My husband recently had the temerity to tell me that I find it difficult to forgive. Well, I can tell you, I’ll never forgive him for that bit of marital honesty! But, I guess I am a “little” like Paul that I can’t seem to do what I want to do and instead do the very thing that I try to avoid – hold accounts of hurts and wrongs. With every fiber of my being I want to be able to forgive without the bind of strings. I want to be like Jesus.
Even at His death Jesus forgave, Father, forgive them (Luke 23:34). It translates that if I am a Jesus follower, forgiveness is an absolute. Jesus didn’t hold accounts of the repeated hurts, rejections, betrayals that were hurdled at him. Even knowing their true characters he kept Judas on as a disciple, never wavered with Peter, and showed compassion for the uppity desires of James and John. Forgiveness was just a part of Jesus’ DNA.

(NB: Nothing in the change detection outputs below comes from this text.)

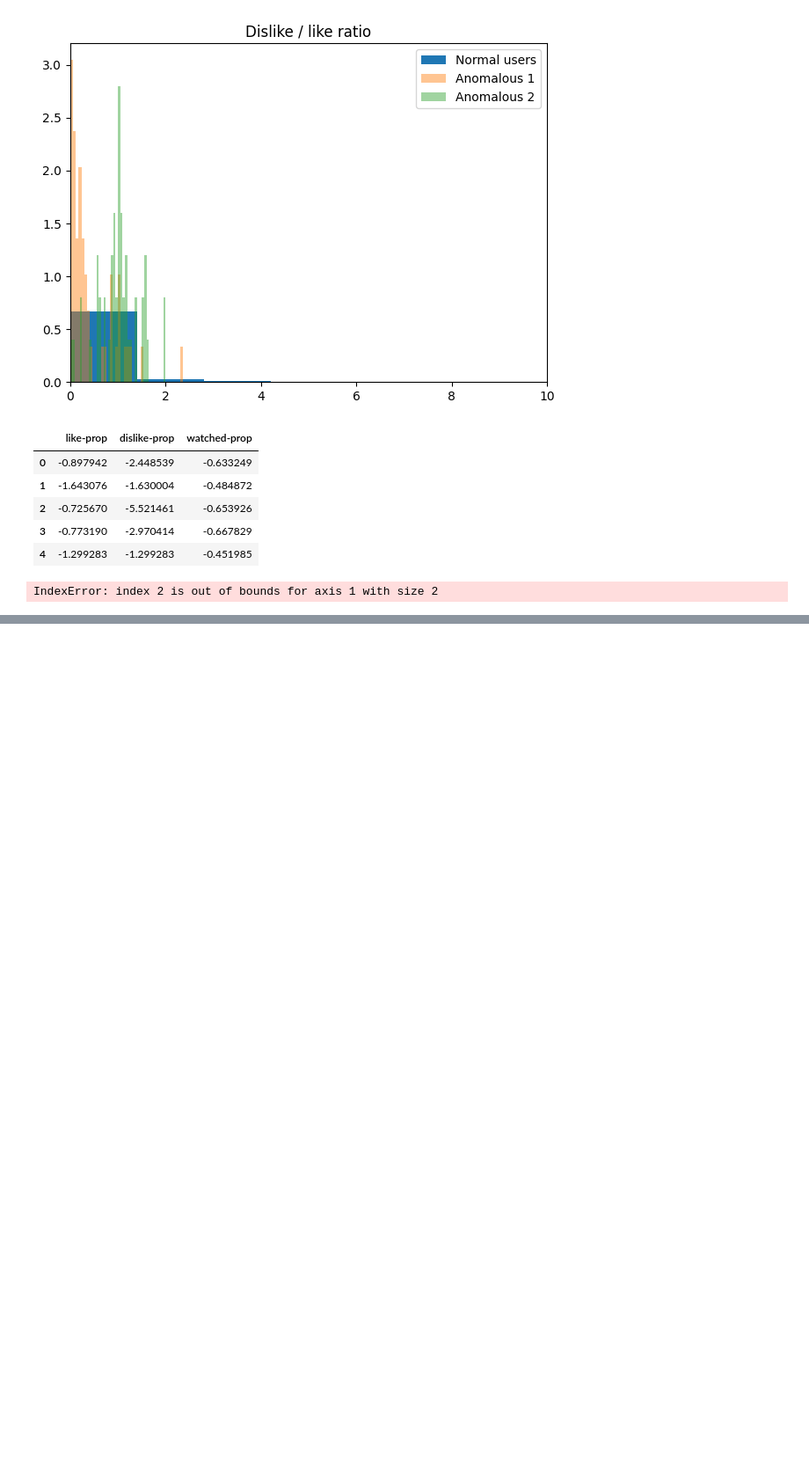
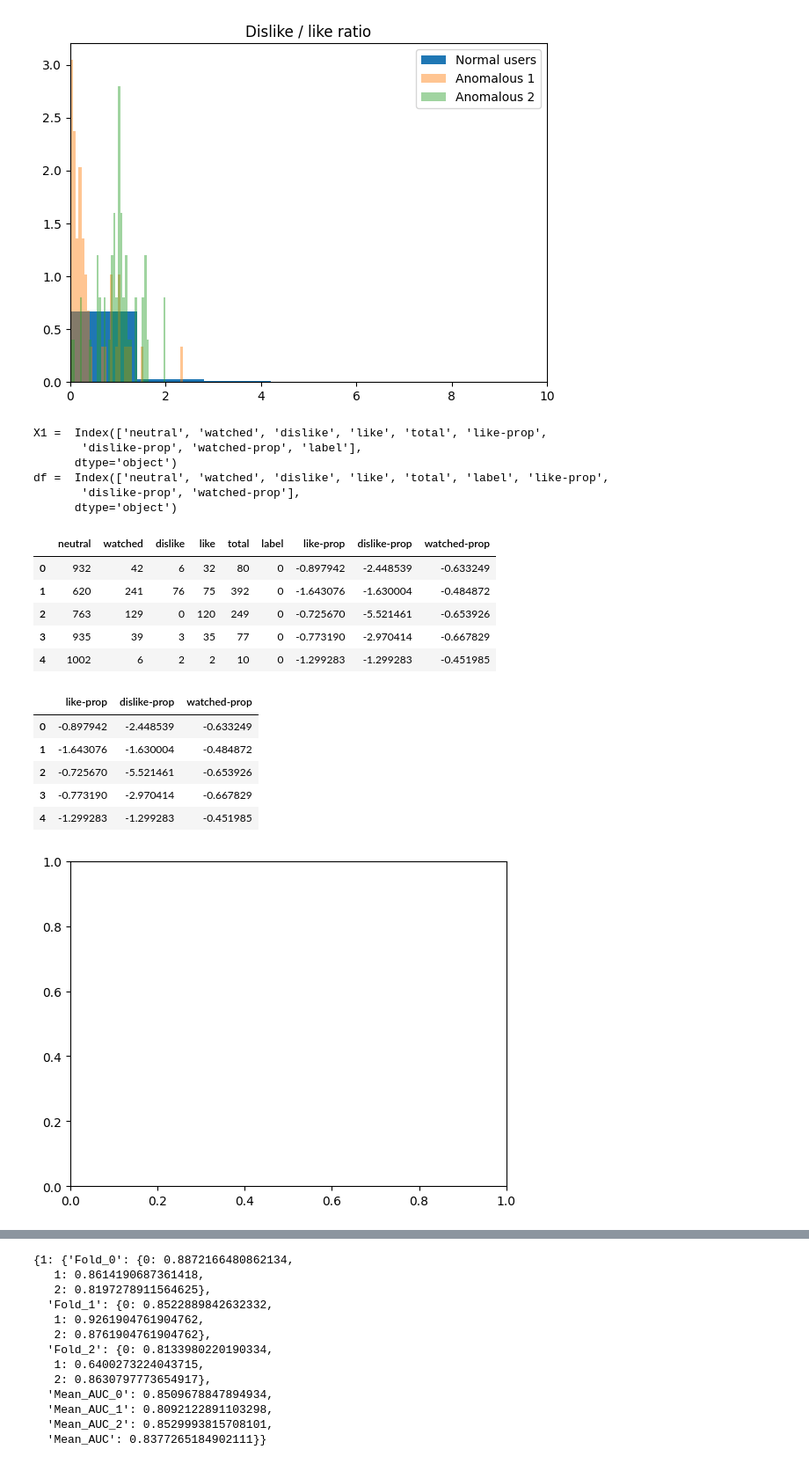
Before and after one commit to JET2001/cs421-project, a Jupyter notebook: jon/week10/baseline/eda-and-baseline.ipynb, the cells around one changed output, grey strips where cells are left out. Shown at 88% size. Cells and saved outputs as stored; diff of their text form; code cells hidden in the pictures; blank space fills up the shorter version.

Commit message:
archived - week 10 baselines

```diff
--- a/jon/week10/baseline/eda-and-baseline.ipynb
+++ b/jon/week10/baseline/eda-and-baseline.ipynb
@@ -5,6 +5,33 @@ import pandas as pd
 import matplotlib.pyplot as plt
 import seaborn as sns
 import copy
+
+def load_normal_week1_users():
+    data1 = np.load("first_batch_multi_labels.npz")
+
+    XX1 = pd.DataFrame(data1["X"])
+    yy1 = pd.DataFrame(data1["yy"])
+    XX1.rename(columns={0: "user", 1: "item", 2: "rating"}, inplace=True)
+    yy1.rename(columns={0: "user", 1: "label"}, inplace=True)
+    XX1 = XX1.pivot_table(index = 'user', columns='item', values = 'rating').fillna(0)
+    df = pd.merge(XX1, yy1, left_on = 'user', right_on = 'user')
+    df = df[df.label == 0]
+    fig, ax = plt.subplots()
+    new_df = pd.DataFrame()
+    new_df['neutral'] = (df == 0).sum(axis = 1)
+    new_df['watched'] = (df == 1).sum(axis = 1)
+    new_df['dislike'] = (df == -10).sum(axis = 1)
+    new_df['like'] = (df == 10).sum(axis = 1)
+    # new_df['total'] = df['neutral'] + df['watched'] + df['like'] + df['dislike']
+    new_df['total'] = new_df['like'] + new_df['dislike'] + new_df['watched']
+    new_df['like-prop'] = np.log(new_df['like'] + 1) - np.log(new_df['total'] + 1)
+    new_df['dislike-prop'] = np.log(new_df['dislike'] + 1) - np.log(new_df['total'] + 1)
+    new_df['watched-prop'] = np.log(new_df['watched'] + 1) - np.log(new_df['total'] + 1)
+    new_df['label'] = df['label']
+    # df['label'] = yy1
+    # new_df = new_df.drop(['neutral', 'like', 'watched', 'dislike', 'like', 'total'], axis = 1)
+
+    return new_df
 
 def load_dataset():
     data = np.load("second_batch_multi_labels.npz")
@@ -27,6 +54,7 @@ def load_dataset():
     fig, ax = plt.subplots()
     merged_df['label'].value_counts().plot(ax=ax, kind = 'bar')
     display(merged_df['label'].value_counts())
+
     return merged_df
 
 merged_df = load_dataset()
@@ -265,7 +310,13 @@ def data_processing(df):
     # df['like-odds'] = np.log(df['like'] + 1) - np.log(df['total'] - df['like'] + 1)
     # df['dislike-odds'] = np.log(df['dislike'] + 1) - np.log(df['total'] - df['dislike'] + 1)
     # df['watched-odds'] = np.log(df['watched'] + 1) - np.log(df['total'] - df['watched'] + 1)
+    X1 = load_normal_week1_users()
+    print("X1 = ", X1.columns)
+    # df = pd.concat([df,X1])
+    print("df = ", df.columns)
+    display(df.head())
     y = df['label']
+
     X = df.drop(['total', 'like', 'dislike', 'watched', 'neutral', 'label'], axis = 1)
     display(X.head(5))
     Xs, X_test, ys, y_test = train_test_split(X, y, random_state=41123123, test_size=0.3, stratify=y)
@@ -303,13 +354,13 @@ def baseline_model(df, degree):
         degree_results = {}
         for j, (train_idx, val_idx) in enumerate(skf.split(split.X_train, split.y_train)):
             X_train, X_val, y_train, y_val = split.X_train.iloc[train_idx], split.X_train.iloc[val_idx], split.y_train.iloc[train_idx], split.y_train.iloc[val_idx]
+            # Add all week 1 samples into X_train
             # display(X_train)
             # display(y_train)
 
             # Over sample minority classes
             sm = SMOTE(sampling_strategy='not majority', random_state=41231314)
             X_train, y_train = sm.fit_resample(X_train, y_train)
-
 
             sc = StandardScaler().fit(X_train)
             X_train_norm = sc.transform(X_train)
@@ -340,38 +391,50 @@ def baseline_model(df, degree):
             roc_aucs = evaluate_model(lr, X_val_final, y_val, i)
             # roc_aucs = evaluate_model(clf, X_val_final, y_val, i)
             degree_results[f'Fold_{j}'] = {
                 0: roc_aucs[0],
                 1: roc_aucs[1],
                 2: roc_aucs[2]
             }
         degree_results['Mean_AUC_0'] = statistics.mean([degree_results[f'Fold_{k}'][0] for k in range(3)])
         degree_results['Mean_AUC_1'] = statistics.mean([degree_results[f'Fold_{k}'][1] for k in range(3)])
         degree_results['Mean_AUC_2'] = statistics.mean([degree_results[f'Fold_{k}'][2] for k in range(3)])
         degree_results['Mean_AUC'] = statistics.mean([degree_results[f'Mean_AUC_{k}'] for k in range(3)])
         results[i] = copy.deepcopy(degree_results)
         display(results)
     plt.figure()
     plt.plot([x for x in range(1,degree+1)], [results[i]['Mean_AUC'] for i in range(1,degree + 1)], label = 'Mean AUC')
     plt.plot([x for x in range(1,degree+1)], [results[i]['Mean_AUC_0'] for i in range(1, degree + 1)], label = 'Mean AUC 0', alpha = 0.3)
     plt.plot([x for x in range(1,degree+1)], [results[i]['Mean_AUC_1'] for i in range(1, degree + 1)], label = 'Mean AUC 1', alpha = 0.3)
     plt.plot([x for x in range(1,degree+1)], [results[i]['Mean_AUC_2'] for i in range(1, degree + 1)], label = 'Mean AUC 2', alpha = 0.3)
     plt.title('Mean AUC wrt degree')
     plt.xlabel('Polynomial degree')
     plt.ylabel('AUC')
     plt.ylim([0.4, 1.0])
     plt.legend()
     # plt.savefig(f"./poly-log-reg-kfold.png")
     plt.show()
     return pd.DataFrame(results)
     # pass
 
 # split = data_processing(new_df)
-results = baseline_model(new_df, degree = 6)
+results = baseline_model(new_df, degree = 4)
 # %% [output]
+X1 =  Index(['neutral', 'watched', 'dislike', 'like', 'total', 'like-prop',
+       'dislike-prop', 'watched-prop', 'label'],
+      dtype='object')
+df =  Index(['neutral', 'watched', 'dislike', 'like', 'total', 'label', 'like-prop',
+       'dislike-prop', 'watched-prop'],
+      dtype='object')
-|  | like-prop | dislike-prop | watched-prop |
-| 0 | -0.897942 | -2.448539 | -0.633249 |
-| 1 | -1.643076 | -1.630004 | -0.484872 |
-| 2 | -0.725670 | -5.521461 | -0.653926 |
-| 3 | -0.773190 | -2.970414 | -0.667829 |
-| 4 | -1.299283 | -1.299283 | -0.451985 |
+|  | neutral | watched | dislike | like | total | label | like-prop | dislike-prop | watched-prop |
+| 0 | 932 | 42 | 6 | 32 | 80 | 0 | -0.897942 | -2.448539 | -0.633249 |
+| 1 | 620 | 241 | 76 | 75 | 392 | 0 | -1.643076 | -1.630004 | -0.484872 |
+| 2 | 763 | 129 | 0 | 120 | 249 | 0 | -0.725670 | -5.521461 | -0.653926 |
+| 3 | 935 | 39 | 3 | 35 | 77 | 0 | -0.773190 | -2.970414 | -0.667829 |
+| 4 | 1002 | 6 | 2 | 2 | 10 | 0 | -1.299283 | -1.299283 | -0.451985 |
-IndexError: index 2 is out of bounds for axis 1 with size 2
+|  | like-prop | dislike-prop | watched-prop |
+| 0 | -0.897942 | -2.448539 | -0.633249 |
+| 1 | -1.643076 | -1.630004 | -0.484872 |
+| 2 | -0.725670 | -5.521461 | -0.653926 |
+| 3 | -0.773190 | -2.970414 | -0.667829 |
+| 4 | -1.299283 | -1.299283 | -0.451985 |
+[figure, added]
@@ -377,0 +444,13 @@ IndexError: index 2 is out of bounds for axis 1 with size 2
+{1: {'Fold_0': {0: 0.8872166480862134,
+   1: 0.8614190687361418,
+   2: 0.8197278911564625},
+  'Fold_1': {0: 0.8522889842632332,
+   1: 0.9261904761904762,
+   2: 0.8761904761904762},
+  'Fold_2': {0: 0.8133980220190334,
+   1: 0.6400273224043715,
+   2: 0.8630797773654917},
+  'Mean_AUC_0': 0.8509678847894934,
+  'Mean_AUC_1': 0.8092122891103298,
+  'Mean_AUC_2': 0.8529993815708101,
+  'Mean_AUC': 0.8377265184902111}}
```
Also changed, not shown: parts of 8 cells of this notebook.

Here’s the rub, if Jesus forgave so freely, why do I find forgiveness so difficult? My slow dawning awakens me to the reality that I don’t want to take ownership of my actions, choices, and responses that need forgiveness. My emotional DNA is lacking and this inward look isn’t pretty. Forgiving a person who has caused me so much hurt is to admit, in the eyes of Jesus, that the difference between us is empty space. To forgive is to accept my need for forgiveness.
This is why my husband may be right, as much as I cringe to admit it. But. . .in my defense, I am getting closer to understanding that when I forgive, I accept the abundant forgiveness that Jesus gives me.
Jesus, thank you for instinctively forgiving me.
I need a forgiving "second" nature. I’ve been hurt
but help me to be like You, not holding on but forgiving
in the same way I have been forgiven.